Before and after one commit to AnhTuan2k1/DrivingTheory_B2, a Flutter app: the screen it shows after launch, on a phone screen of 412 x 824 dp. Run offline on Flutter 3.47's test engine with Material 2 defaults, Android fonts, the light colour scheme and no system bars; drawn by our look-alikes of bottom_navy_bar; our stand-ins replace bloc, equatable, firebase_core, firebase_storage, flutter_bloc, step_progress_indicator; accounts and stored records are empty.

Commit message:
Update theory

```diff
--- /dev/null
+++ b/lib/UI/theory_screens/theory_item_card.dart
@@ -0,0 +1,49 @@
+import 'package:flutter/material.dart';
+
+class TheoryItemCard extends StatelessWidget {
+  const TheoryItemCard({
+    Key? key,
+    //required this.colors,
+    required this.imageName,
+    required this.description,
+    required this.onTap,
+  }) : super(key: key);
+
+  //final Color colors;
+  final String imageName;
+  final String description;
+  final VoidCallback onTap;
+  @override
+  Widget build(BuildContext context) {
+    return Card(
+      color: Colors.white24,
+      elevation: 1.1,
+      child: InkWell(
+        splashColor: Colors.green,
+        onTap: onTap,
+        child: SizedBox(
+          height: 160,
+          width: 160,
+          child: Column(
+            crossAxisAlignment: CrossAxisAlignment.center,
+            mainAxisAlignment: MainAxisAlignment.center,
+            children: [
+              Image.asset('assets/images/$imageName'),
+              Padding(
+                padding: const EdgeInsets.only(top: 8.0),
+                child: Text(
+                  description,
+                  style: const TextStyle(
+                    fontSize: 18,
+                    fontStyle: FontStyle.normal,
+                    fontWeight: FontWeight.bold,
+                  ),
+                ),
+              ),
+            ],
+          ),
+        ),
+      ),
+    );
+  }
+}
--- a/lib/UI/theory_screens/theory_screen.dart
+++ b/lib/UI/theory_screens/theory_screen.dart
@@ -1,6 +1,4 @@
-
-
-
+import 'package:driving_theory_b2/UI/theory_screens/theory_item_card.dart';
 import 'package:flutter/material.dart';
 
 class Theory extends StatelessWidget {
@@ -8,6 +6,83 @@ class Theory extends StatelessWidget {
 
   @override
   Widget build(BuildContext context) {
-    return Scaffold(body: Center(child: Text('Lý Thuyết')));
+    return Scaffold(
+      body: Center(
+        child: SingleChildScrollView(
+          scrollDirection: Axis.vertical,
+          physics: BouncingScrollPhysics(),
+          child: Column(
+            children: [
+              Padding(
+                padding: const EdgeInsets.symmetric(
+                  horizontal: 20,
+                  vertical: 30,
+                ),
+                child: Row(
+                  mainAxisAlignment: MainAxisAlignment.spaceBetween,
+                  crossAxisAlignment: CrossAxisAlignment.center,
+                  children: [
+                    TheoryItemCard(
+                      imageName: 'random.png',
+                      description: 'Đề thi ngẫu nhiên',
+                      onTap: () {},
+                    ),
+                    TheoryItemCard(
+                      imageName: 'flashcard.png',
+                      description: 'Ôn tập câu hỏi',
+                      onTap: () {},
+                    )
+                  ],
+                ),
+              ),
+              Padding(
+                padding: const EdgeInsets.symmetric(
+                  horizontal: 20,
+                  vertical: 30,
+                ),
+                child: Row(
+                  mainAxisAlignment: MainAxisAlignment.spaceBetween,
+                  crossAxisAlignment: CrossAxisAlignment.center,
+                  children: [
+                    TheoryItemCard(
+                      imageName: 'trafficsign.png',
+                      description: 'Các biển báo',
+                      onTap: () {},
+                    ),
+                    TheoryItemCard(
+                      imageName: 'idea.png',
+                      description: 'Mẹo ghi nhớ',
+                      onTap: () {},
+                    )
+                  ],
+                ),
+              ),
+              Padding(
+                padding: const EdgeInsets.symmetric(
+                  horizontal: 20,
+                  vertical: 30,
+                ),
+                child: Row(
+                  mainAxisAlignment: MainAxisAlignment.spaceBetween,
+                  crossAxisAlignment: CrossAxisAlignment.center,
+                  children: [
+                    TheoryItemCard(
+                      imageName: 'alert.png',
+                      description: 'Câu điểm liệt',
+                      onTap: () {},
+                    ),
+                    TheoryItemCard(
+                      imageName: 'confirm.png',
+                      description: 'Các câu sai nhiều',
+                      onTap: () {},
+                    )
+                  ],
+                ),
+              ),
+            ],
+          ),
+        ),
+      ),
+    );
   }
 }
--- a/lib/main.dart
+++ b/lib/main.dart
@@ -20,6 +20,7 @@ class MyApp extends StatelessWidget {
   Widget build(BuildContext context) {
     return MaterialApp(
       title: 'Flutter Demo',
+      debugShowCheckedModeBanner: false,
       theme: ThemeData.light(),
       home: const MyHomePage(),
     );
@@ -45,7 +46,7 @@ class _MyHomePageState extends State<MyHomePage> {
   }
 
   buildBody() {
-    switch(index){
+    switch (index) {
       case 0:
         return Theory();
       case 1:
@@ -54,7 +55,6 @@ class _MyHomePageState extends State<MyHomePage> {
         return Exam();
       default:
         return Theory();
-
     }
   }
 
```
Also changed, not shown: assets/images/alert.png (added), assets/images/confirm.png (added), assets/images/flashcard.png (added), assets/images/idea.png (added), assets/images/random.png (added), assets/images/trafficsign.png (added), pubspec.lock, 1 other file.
==============================
#### About this task:
Report how many lines in the data contain the word "class", with no words besides the number.

#### Exercise result:
6